▸ What to work on:
For every line in the records below that holds "registry", make a copy.

Data extracted from a collection:

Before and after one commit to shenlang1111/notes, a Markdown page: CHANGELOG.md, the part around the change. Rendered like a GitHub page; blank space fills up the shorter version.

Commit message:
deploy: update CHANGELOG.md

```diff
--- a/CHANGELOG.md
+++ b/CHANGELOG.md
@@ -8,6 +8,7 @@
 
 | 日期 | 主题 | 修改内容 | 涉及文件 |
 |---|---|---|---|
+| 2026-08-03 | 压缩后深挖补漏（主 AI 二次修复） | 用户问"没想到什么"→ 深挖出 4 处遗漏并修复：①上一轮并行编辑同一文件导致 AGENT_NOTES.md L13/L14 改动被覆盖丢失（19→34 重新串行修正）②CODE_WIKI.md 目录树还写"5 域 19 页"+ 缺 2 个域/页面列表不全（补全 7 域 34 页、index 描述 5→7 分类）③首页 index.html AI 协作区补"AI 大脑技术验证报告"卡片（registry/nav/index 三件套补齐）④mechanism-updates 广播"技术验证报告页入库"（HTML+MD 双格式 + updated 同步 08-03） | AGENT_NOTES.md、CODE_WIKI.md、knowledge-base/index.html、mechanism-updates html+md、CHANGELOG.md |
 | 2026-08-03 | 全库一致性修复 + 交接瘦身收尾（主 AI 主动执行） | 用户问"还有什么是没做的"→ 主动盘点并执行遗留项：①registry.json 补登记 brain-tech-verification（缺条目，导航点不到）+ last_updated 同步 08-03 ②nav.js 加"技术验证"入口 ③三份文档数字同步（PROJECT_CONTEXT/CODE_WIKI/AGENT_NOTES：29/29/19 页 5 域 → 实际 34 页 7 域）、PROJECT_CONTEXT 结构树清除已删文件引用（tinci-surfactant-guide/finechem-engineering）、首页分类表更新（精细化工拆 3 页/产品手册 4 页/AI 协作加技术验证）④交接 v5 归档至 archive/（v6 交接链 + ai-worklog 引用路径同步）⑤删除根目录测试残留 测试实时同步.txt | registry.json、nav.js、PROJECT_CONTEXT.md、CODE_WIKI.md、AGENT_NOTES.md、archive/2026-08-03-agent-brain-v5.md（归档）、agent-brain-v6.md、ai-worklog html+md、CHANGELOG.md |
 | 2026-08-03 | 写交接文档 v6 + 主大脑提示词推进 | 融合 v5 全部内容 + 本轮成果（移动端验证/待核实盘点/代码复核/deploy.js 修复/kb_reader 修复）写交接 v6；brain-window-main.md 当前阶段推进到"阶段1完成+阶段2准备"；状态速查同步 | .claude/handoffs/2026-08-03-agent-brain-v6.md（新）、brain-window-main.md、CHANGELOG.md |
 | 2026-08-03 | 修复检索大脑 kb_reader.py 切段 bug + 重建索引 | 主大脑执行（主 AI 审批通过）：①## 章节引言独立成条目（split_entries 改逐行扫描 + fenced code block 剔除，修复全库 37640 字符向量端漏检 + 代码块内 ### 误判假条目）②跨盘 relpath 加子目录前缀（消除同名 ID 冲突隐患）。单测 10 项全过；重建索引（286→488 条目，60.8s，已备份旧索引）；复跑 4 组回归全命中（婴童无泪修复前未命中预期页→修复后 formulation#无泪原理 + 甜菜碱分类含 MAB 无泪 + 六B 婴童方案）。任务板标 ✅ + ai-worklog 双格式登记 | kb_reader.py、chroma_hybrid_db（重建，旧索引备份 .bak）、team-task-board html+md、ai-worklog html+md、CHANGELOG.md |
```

▸ Result of this task:
+| 2026-08-03 | 压缩后深挖补漏（主 AI 二次修复） | 用户问"没想到什么"→ 深挖出 4 处遗漏并修复：①上一轮并行编辑同一文件导致 AGENT_NOTES.md L13/L14 改动被覆盖丢失（19→34 重新串行修正）②CODE_WIKI.md 目录树还写"5 域 19 页"+ 缺 2 个域/页面列表不全（补全 7 域 34 页、index 描述 5→7 分类）③首页 index.html AI 协作区补"AI 大脑技术验证报告"卡片（registry/nav/index 三件套补齐）④mechanism-updates 广播"技术验证报告页入库"（HTML+MD 双格式 + updated 同步 08-03） | AGENT_NOTES.md、CODE_WIKI.md、knowledge-base/index.html、mechanism-updates html+md、CHANGELOG.md |
 | 2026-08-03 | 全库一致性修复 + 交接瘦身收尾（主 AI 主动执行） | 用户问"还有什么是没做的"→ 主动盘点并执行遗留项：①registry.json 补登记 brain-tech-verification（缺条目，导航点不到）+ last_updated 同步 08-03 ②nav.js 加"技术验证"入口 ③三份文档数字同步（PROJECT_CONTEXT/CODE_WIKI/AGENT_NOTES：29/29/19 页 5 域 → 实际 34 页 7 域）、PROJECT_CONTEXT 结构树清除已删文件引用（tinci-surfactant-guide/finechem-engineering）、首页分类表更新（精细化工拆 3 页/产品手册 4 页/AI 协作加技术验证）④交接 v5 归档至 archive/（v6 交接链 + ai-worklog 引用路径同步）⑤删除根目录测试残留 测试实时同步.txt | registry.json、nav.js、PROJECT_CONTEXT.md、CODE_WIKI.md、AGENT_NOTES.md、archive/2026-08-03-agent-brain-v5.md（归档）、agent-brain-v6.md、ai-worklog html+md、CHANGELOG.md |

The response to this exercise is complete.